>>>

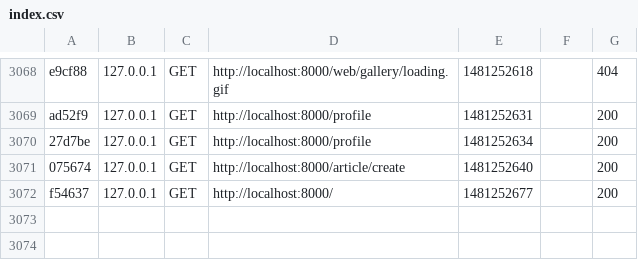
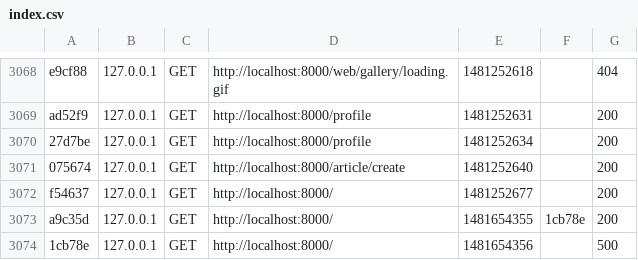
Before and after one commit to diffrent/RK_Team, a CSV file: Blog/var/cache/dev/profiler/index.csv, drawn as a sheet; only a part is shown, gaps mark what is left out; the diff names each change by its address in the sheet, - before the commit and + after, or states it on an @@ line.

```diff
--- a/Blog/var/cache/dev/profiler/index.csv
+++ b/Blog/var/cache/dev/profiler/index.csv
+row 3073: a9c35d | 127.0.0.1 | GET | http://localhost:8000/ | 1481654355 | 1cb78e | 200
+row 3074: 1cb78e | 127.0.0.1 | GET | http://localhost:8000/ | 1481654356 |  | 500
```
Also changed, not shown: 53 other files.
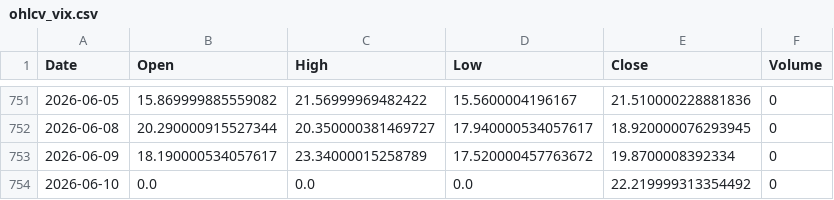
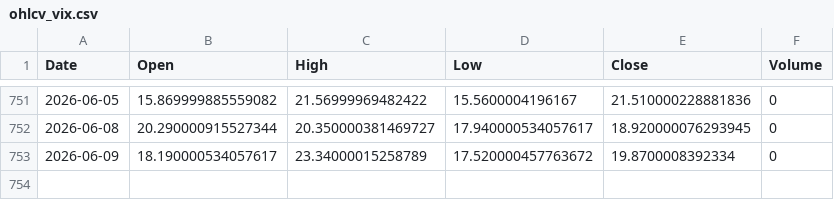
Before and after one commit to ChenheZhang2022/tradermonty-data, a CSV file: latest/ohlcv_vix.csv, drawn as a sheet; only a part is shown, gaps mark what is left out.

```diff
--- a/latest/ohlcv_vix.csv
+++ b/latest/ohlcv_vix.csv
@@ -753,2 +753 @@ Date,Open,High,Low,Close,Volume
 2026-06-09,18.190000534057617,23.34000015258789,17.520000457763672,19.8700008392334,0
-2026-06-10,0.0,0.0,0.0,22.219999313354492,0
```
Also changed, not shown: latest/ohlcv_qqq.csv, 1 other file.
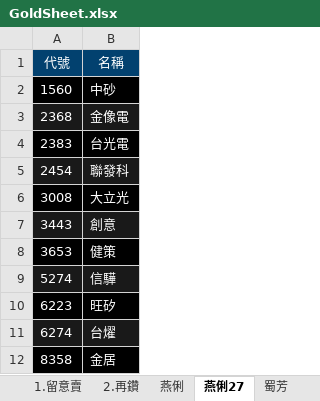
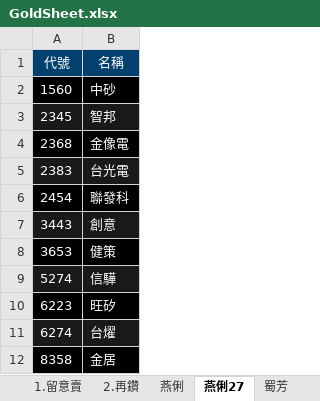
Before and after one commit to ONicole0101/Gold, an Excel workbook: Allcsv/GoldSheet.xlsx, sheet 燕俐27, drawn as a sheet; values as stored, in another font and other column widths than the file's, no borders; charts and pictures not drawn; removed rows and columns are numbered as before the commit, all else as after; the diff names each change by its address in the sheet, - before the commit and + after, or states it on an @@ line.

```diff
--- a/Allcsv/GoldSheet.xlsx (sheet 燕俐27)
+++ b/Allcsv/GoldSheet.xlsx (sheet 燕俐27)
+row 3: 2345 | 智邦
-A4:B4 fill: #191919
+A4:B4 fill: #000000
-A5:B5 fill: #000000
+A5:B5 fill: #191919
-A6:B6 fill: #191919
+A6:B6 fill: #000000
-row 6: 3008 | 大立光
```
Also changed, not shown: sheet 陳昆仁27.
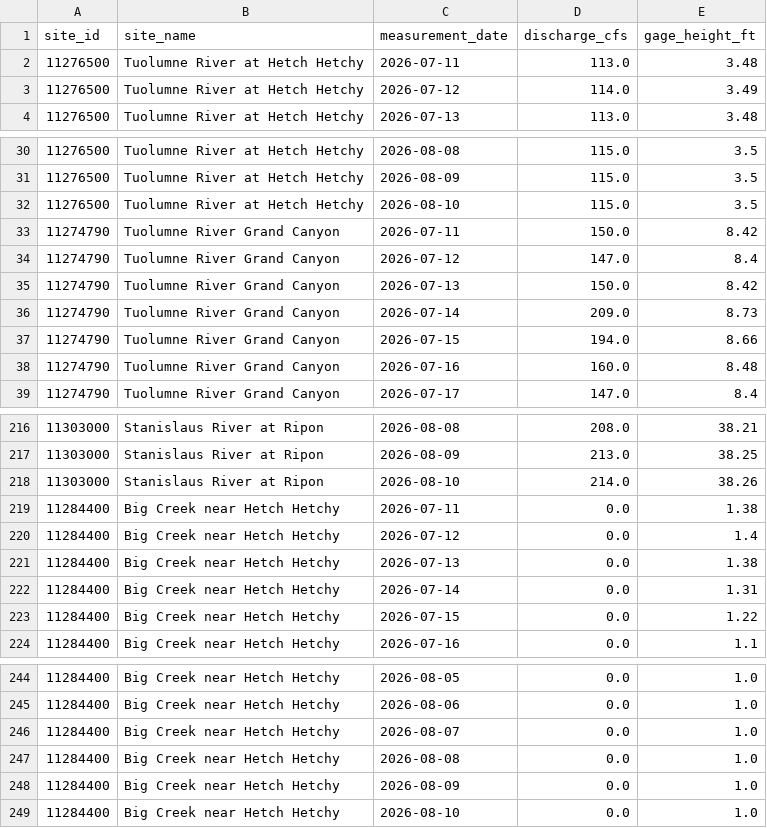
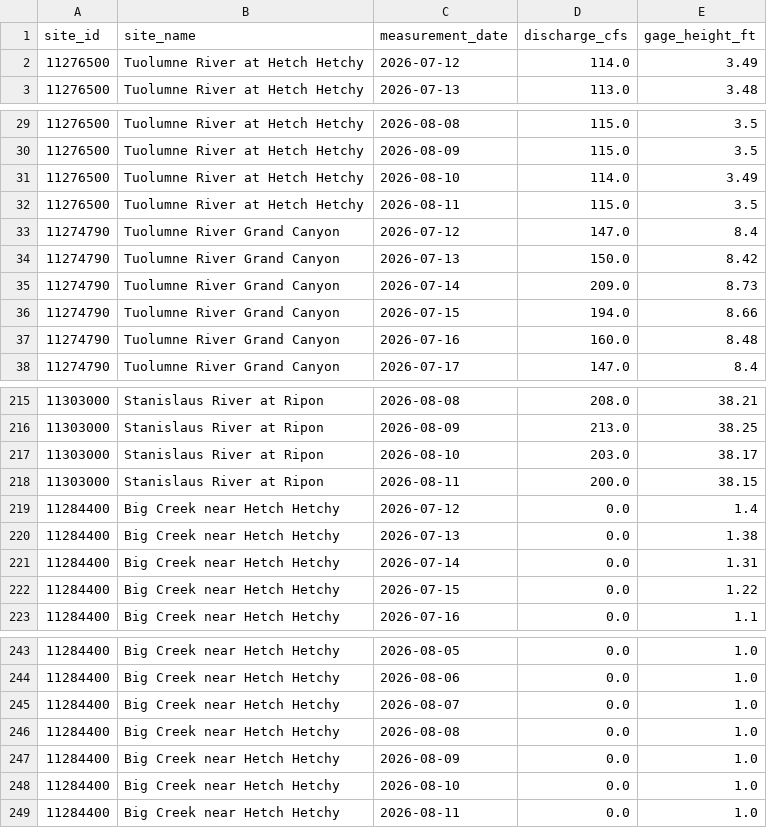
Before and after one commit to bdgroves/sierra-flow-cobol, a CSV file: streamflow.csv, drawn as a sheet; only a part is shown, gaps mark what is left out; the diff covers the shown part only.

```diff
--- a/streamflow.csv
+++ b/streamflow.csv
@@ -1,3 +1,2 @@
 site_id,site_name,measurement_date,discharge_cfs,gage_height_ft
-11276500,Tuolumne River at Hetch Hetchy,2026-07-11,113.0,3.48
 11276500,Tuolumne River at Hetch Hetchy,2026-07-12,114.0,3.49
@@ -31,4 +30,4 @@ site_id,site_name,measurement_date,discharge_cfs,gage_height_ft
 11276500,Tuolumne River at Hetch Hetchy,2026-08-09,115.0,3.5
-11276500,Tuolumne River at Hetch Hetchy,2026-08-10,115.0,3.5
-11274790,Tuolumne River Grand Canyon,2026-07-11,150.0,8.42
+11276500,Tuolumne River at Hetch Hetchy,2026-08-10,114.0,3.49
+11276500,Tuolumne River at Hetch Hetchy,2026-08-11,115.0,3.5
 11274790,Tuolumne River Grand Canyon,2026-07-12,147.0,8.4
@@ -217,4 +216,4 @@ site_id,site_name,measurement_date,discharge_cfs,gage_height_ft
 11303000,Stanislaus River at Ripon,2026-08-09,213.0,38.25
-11303000,Stanislaus River at Ripon,2026-08-10,214.0,38.26
-11284400,Big Creek near Hetch Hetchy,2026-07-11,0.0,1.38
+11303000,Stanislaus River at Ripon,2026-08-10,203.0,38.17
+11303000,Stanislaus River at Ripon,2026-08-11,200.0,38.15
 11284400,Big Creek near Hetch Hetchy,2026-07-12,0.0,1.4
@@ -249 +248,2 @@ site_id,site_name,measurement_date,discharge_cfs,gage_height_ft
 11284400,Big Creek near Hetch Hetchy,2026-08-10,0.0,1.0
+11284400,Big Creek near Hetch Hetchy,2026-08-11,0.0,1.0
```
Also changed, not shown: 5 added rows, 5 removed rows and 10 edited cells elsewhere in this file, 1 other file.
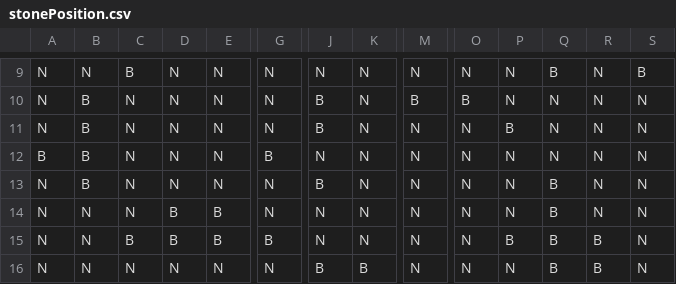
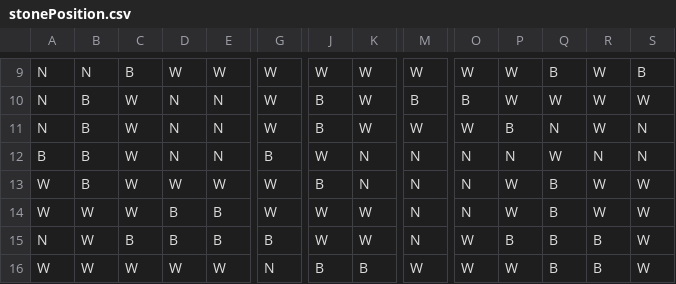
Before and after one commit to NIT-OITA-S1630/Igo_Python, a CSV file: Results/stonePosition.csv, drawn as a sheet; only a part is shown, gaps mark what is left out; removed rows and columns are numbered as before the commit, all else as after; rows hold the shown columns only; the diff covers the shown part only; the diff names each change by its address in the sheet, - before the commit and + after, or states it on an @@ line.

```diff
--- a/Results/stonePosition.csv
+++ b/Results/stonePosition.csv
-D9: N
+D9: W
-E9: N
+E9: W
-G9:G11: N
+G9:G11: W
-J9: N
+J9: W
-K9:K11: N
+K9:K11: W
-M9: N
+M9: W
-O9: N
+O9: W
-P9:P10: N
+P9:P10: W
-R9:R11: N
+R9:R11: W
-C10:C12: N
+C10:C12: W
-Q10: N
+Q10: W
-S10: N
+S10: W
-M11: N
+M11: W
-O11: N
+O11: W
-J12: N
+J12: W
-Q12: N
+Q12: W
-row 13: N | B | N | N | N | N | B | N | N | N | N | B | N | N
+row 13: W | B | W | W | W | W | B | N | N | N | W | B | W | W
-A14: N
+A14: W
-B14:B15: N
+B14:B15: W
-C14: N
+C14: W
-G14: N
+G14: W
-J14:J15: N
+J14:J15: W
-K14:K15: N
+K14:K15: W
-P14: N
+P14: W
-R14: N
+R14: W
-S14:S15: N
+S14:S15: W
-O15: N
+O15: W
-row 16: N | N | N | N | N | N | B | B | N | N | N | B | B | N
+row 16: W | W | W | W | W | N | B | B | W | W | W | B | B | W
```
Also changed, not shown: 63 edited cells elsewhere in this file, 10 other files.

<<<

* Your task
Only an exact copy of the entries, with no pictures, is expected as the answer.

* Answer for this exercise
Before and after one commit to diffrent/RK_Team, a CSV file: Blog/var/cache/dev/profiler/index.csv, drawn as a sheet; only a part is shown, gaps mark what is left out; the diff names each change by its address in the sheet, - before the commit and + after, or states it on an @@ line.

```diff
--- a/Blog/var/cache/dev/profiler/index.csv
+++ b/Blog/var/cache/dev/profiler/index.csv
+row 3073: a9c35d | 127.0.0.1 | GET | http://localhost:8000/ | 1481654355 | 1cb78e | 200
+row 3074: 1cb78e | 127.0.0.1 | GET | http://localhost:8000/ | 1481654356 |  | 500
```
Also changed, not shown: 53 other files.
Before and after one commit to ChenheZhang2022/tradermonty-data, a CSV file: latest/ohlcv_vix.csv, drawn as a sheet; only a part is shown, gaps mark what is left out.

```diff
--- a/latest/ohlcv_vix.csv
+++ b/latest/ohlcv_vix.csv
@@ -753,2 +753 @@ Date,Open,High,Low,Close,Volume
 2026-06-09,18.190000534057617,23.34000015258789,17.520000457763672,19.8700008392334,0
-2026-06-10,0.0,0.0,0.0,22.219999313354492,0
```
Also changed, not shown: latest/ohlcv_qqq.csv, 1 other file.
Before and after one commit to ONicole0101/Gold, an Excel workbook: Allcsv/GoldSheet.xlsx, sheet 燕俐27, drawn as a sheet; values as stored, in another font and other column widths than the file's, no borders; charts and pictures not drawn; removed rows and columns are numbered as before the commit, all else as after; the diff names each change by its address in the sheet, - before the commit and + after, or states it on an @@ line.

```diff
--- a/Allcsv/GoldSheet.xlsx (sheet 燕俐27)
+++ b/Allcsv/GoldSheet.xlsx (sheet 燕俐27)
+row 3: 2345 | 智邦
-A4:B4 fill: #191919
+A4:B4 fill: #000000
-A5:B5 fill: #000000
+A5:B5 fill: #191919
-A6:B6 fill: #191919
+A6:B6 fill: #000000
-row 6: 3008 | 大立光
```
Also changed, not shown: sheet 陳昆仁27.
Before and after one commit to bdgroves/sierra-flow-cobol, a CSV file: streamflow.csv, drawn as a sheet; only a part is shown, gaps mark what is left out; the diff covers the shown part only.

```diff
--- a/streamflow.csv
+++ b/streamflow.csv
@@ -1,3 +1,2 @@
 site_id,site_name,measurement_date,discharge_cfs,gage_height_ft
-11276500,Tuolumne River at Hetch Hetchy,2026-07-11,113.0,3.48
 11276500,Tuolumne River at Hetch Hetchy,2026-07-12,114.0,3.49
@@ -31,4 +30,4 @@ site_id,site_name,measurement_date,discharge_cfs,gage_height_ft
 11276500,Tuolumne River at Hetch Hetchy,2026-08-09,115.0,3.5
-11276500,Tuolumne River at Hetch Hetchy,2026-08-10,115.0,3.5
-11274790,Tuolumne River Grand Canyon,2026-07-11,150.0,8.42
+11276500,Tuolumne River at Hetch Hetchy,2026-08-10,114.0,3.49
+11276500,Tuolumne River at Hetch Hetchy,2026-08-11,115.0,3.5
 11274790,Tuolumne River Grand Canyon,2026-07-12,147.0,8.4
@@ -217,4 +216,4 @@ site_id,site_name,measurement_date,discharge_cfs,gage_height_ft
 11303000,Stanislaus River at Ripon,2026-08-09,213.0,38.25
-11303000,Stanislaus River at Ripon,2026-08-10,214.0,38.26
-11284400,Big Creek near Hetch Hetchy,2026-07-11,0.0,1.38
+11303000,Stanislaus River at Ripon,2026-08-10,203.0,38.17
+11303000,Stanislaus River at Ripon,2026-08-11,200.0,38.15
 11284400,Big Creek near Hetch Hetchy,2026-07-12,0.0,1.4
@@ -249 +248,2 @@ site_id,site_name,measurement_date,discharge_cfs,gage_height_ft
 11284400,Big Creek near Hetch Hetchy,2026-08-10,0.0,1.0
+11284400,Big Creek near Hetch Hetchy,2026-08-11,0.0,1.0
```
Also changed, not shown: 5 added rows, 5 removed rows and 10 edited cells elsewhere in this file, 1 other file.
Before and after one commit to NIT-OITA-S1630/Igo_Python, a CSV file: Results/stonePosition.csv, drawn as a sheet; only a part is shown, gaps mark what is left out; removed rows and columns are numbered as before the commit, all else as after; rows hold the shown columns only; the diff covers the shown part only; the diff names each change by its address in the sheet, - before the commit and + after, or states it on an @@ line.

```diff
--- a/Results/stonePosition.csv
+++ b/Results/stonePosition.csv
-D9: N
+D9: W
-E9: N
+E9: W
-G9:G11: N
+G9:G11: W
-J9: N
+J9: W
-K9:K11: N
+K9:K11: W
-M9: N
+M9: W
-O9: N
+O9: W
-P9:P10: N
+P9:P10: W
-R9:R11: N
+R9:R11: W
-C10:C12: N
+C10:C12: W
-Q10: N
+Q10: W
-S10: N
+S10: W
-M11: N
+M11: W
-O11: N
+O11: W
-J12: N
+J12: W
-Q12: N
+Q12: W
-row 13: N | B | N | N | N | N | B | N | N | N | N | B | N | N
+row 13: W | B | W | W | W | W | B | N | N | N | W | B | W | W
-A14: N
+A14: W
-B14:B15: N
+B14:B15: W
-C14: N
+C14: W
-G14: N
+G14: W
-J14:J15: N
+J14:J15: W
-K14:K15: N
+K14:K15: W
-P14: N
+P14: W
-R14: N
+R14: W
-S14:S15: N
+S14:S15: W
-O15: N
+O15: W
-row 16: N | N | N | N | N | N | B | B | N | N | N | B | B | N
+row 16: W | W | W | W | W | N | B | B | W | W | W | B | B | W
```
Also changed, not shown: 63 edited cells elsewhere in this file, 10 other files.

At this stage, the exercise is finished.